Exercise: Copy every line from the data below in which the string "html" can be found.

Listed entries:
━━━━

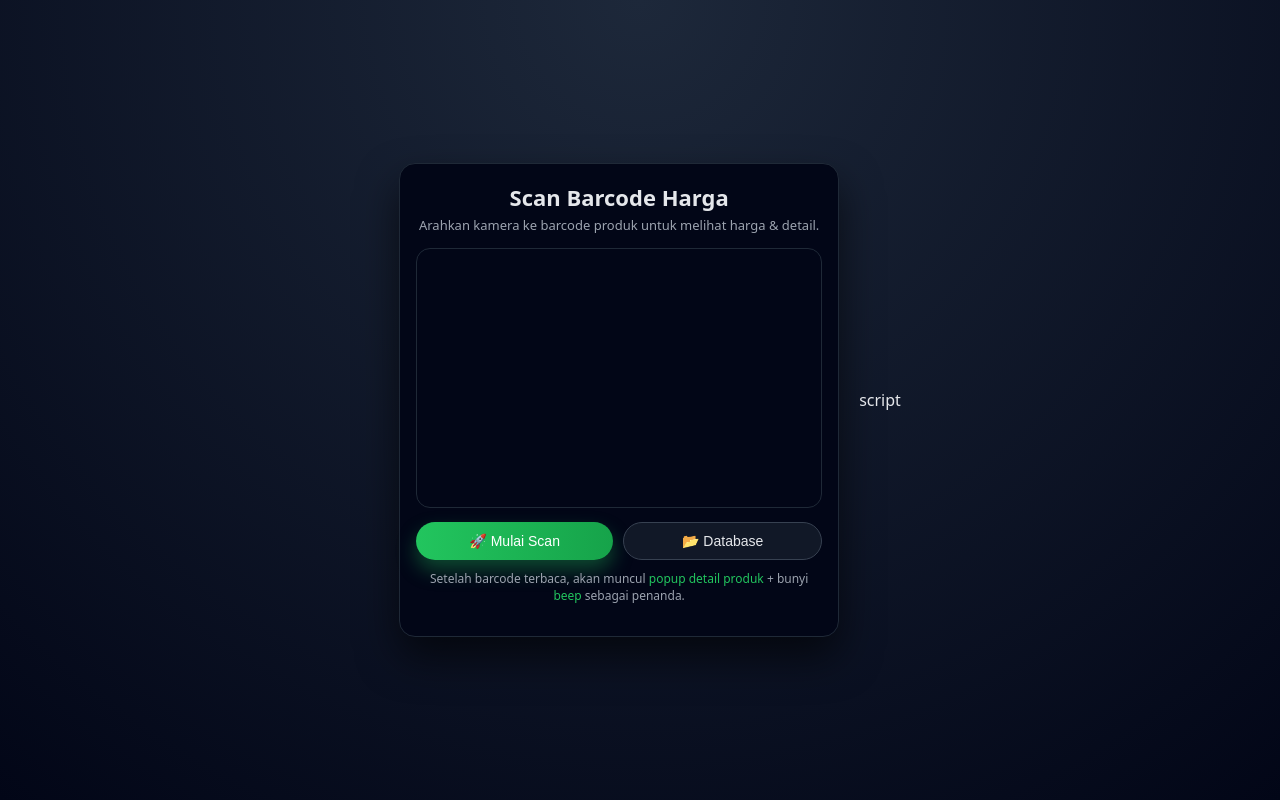
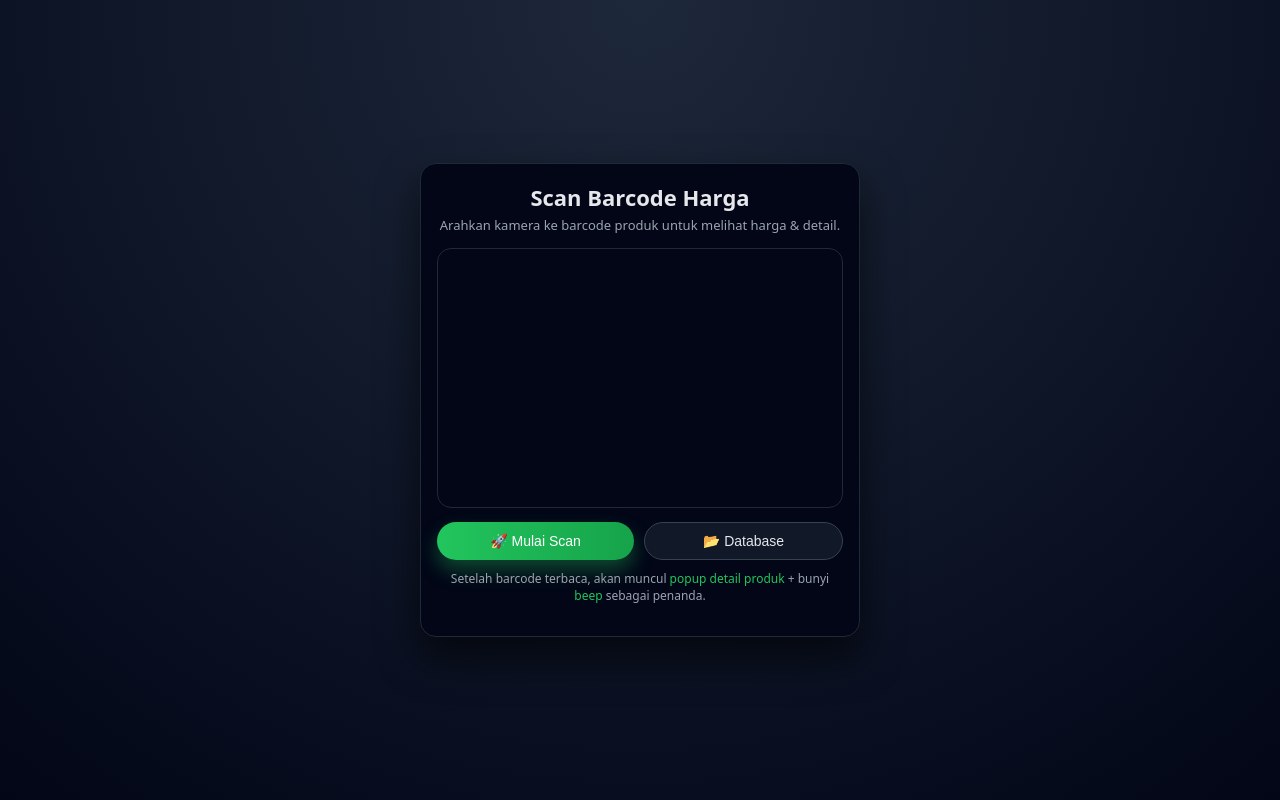
Before and after one commit to enl-allproject/barcode-price-app-v2, a Flask app: page / in a window 1280 px wide. Run offline with Flask 3, Linux system fonts and the light colour scheme.

Commit message:
ajsdfjadfka

```diff
--- a/templates/home.html
+++ b/templates/home.html
@@ -208,6 +208,6 @@
       </div>
     </div>
   </div>
-  script
+</script>
 </body>
 </html>
```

━━━━

Task result:
--- a/templates/home.html
+++ b/templates/home.html
 </html>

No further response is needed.